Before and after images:
'''
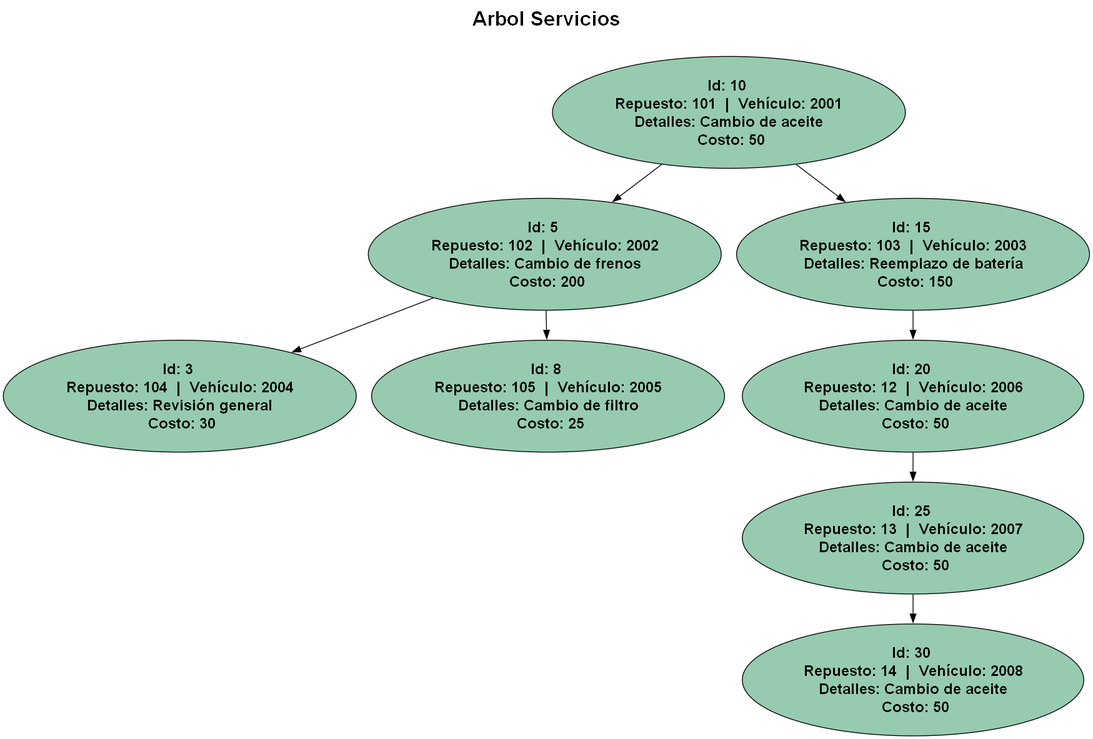
The Graphviz diagram Fase2/Reportes/servicios.png in Saloj17/-EDD-1S2025_201900081, before a commit. Its source is kept beside it as Fase2/Reportes/servicios.dot.
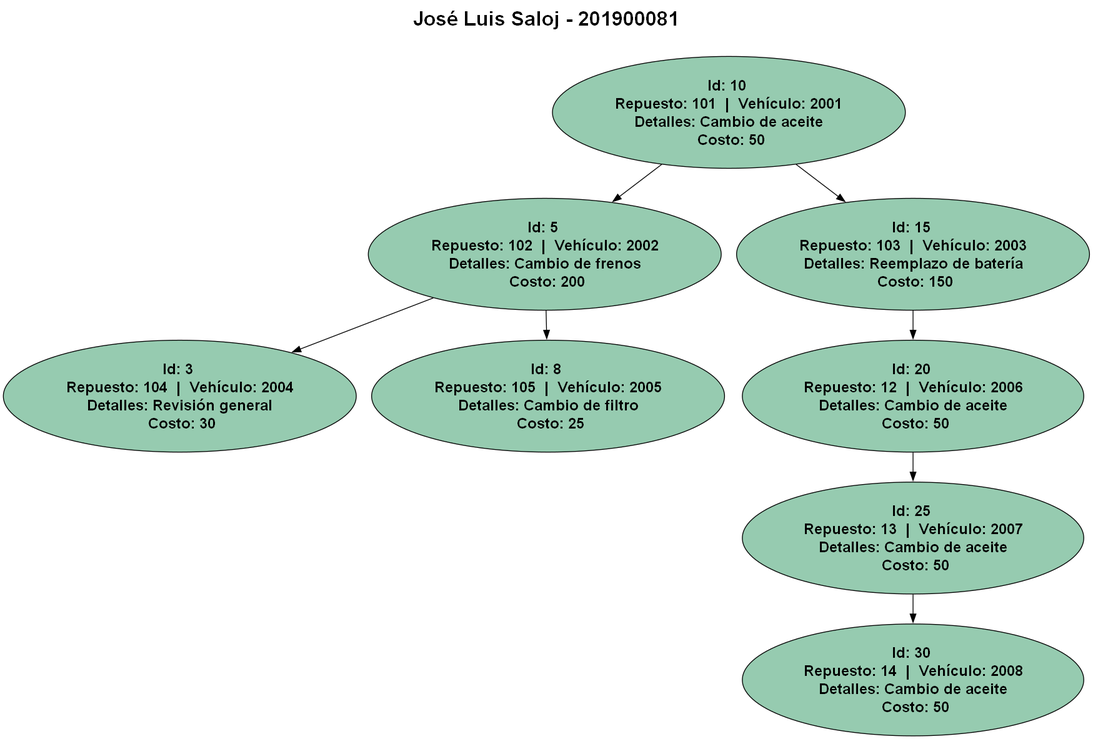
Above is the later version.

The edit, as a diff of the source:
```diff
@@ -1,5 +1,5 @@
 digraph G {
-label = "Arbol Servicios
+label = "José Luis Saloj - 201900081
 
 ";
 
```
'''
• [Your goal]
Exactly as they appear above, print all the lines, but not the pictures.

• [Result for this task]
The Graphviz diagram Fase2/Reportes/servicios.png in Saloj17/-EDD-1S2025_201900081, before a commit. Its source is kept beside it as Fase2/Reportes/servicios.dot.
Above is the later version.

The edit, as a diff of the source:
```diff
@@ -1,5 +1,5 @@
 digraph G {
-label = "Arbol Servicios
+label = "José Luis Saloj - 201900081
 
 ";
 
```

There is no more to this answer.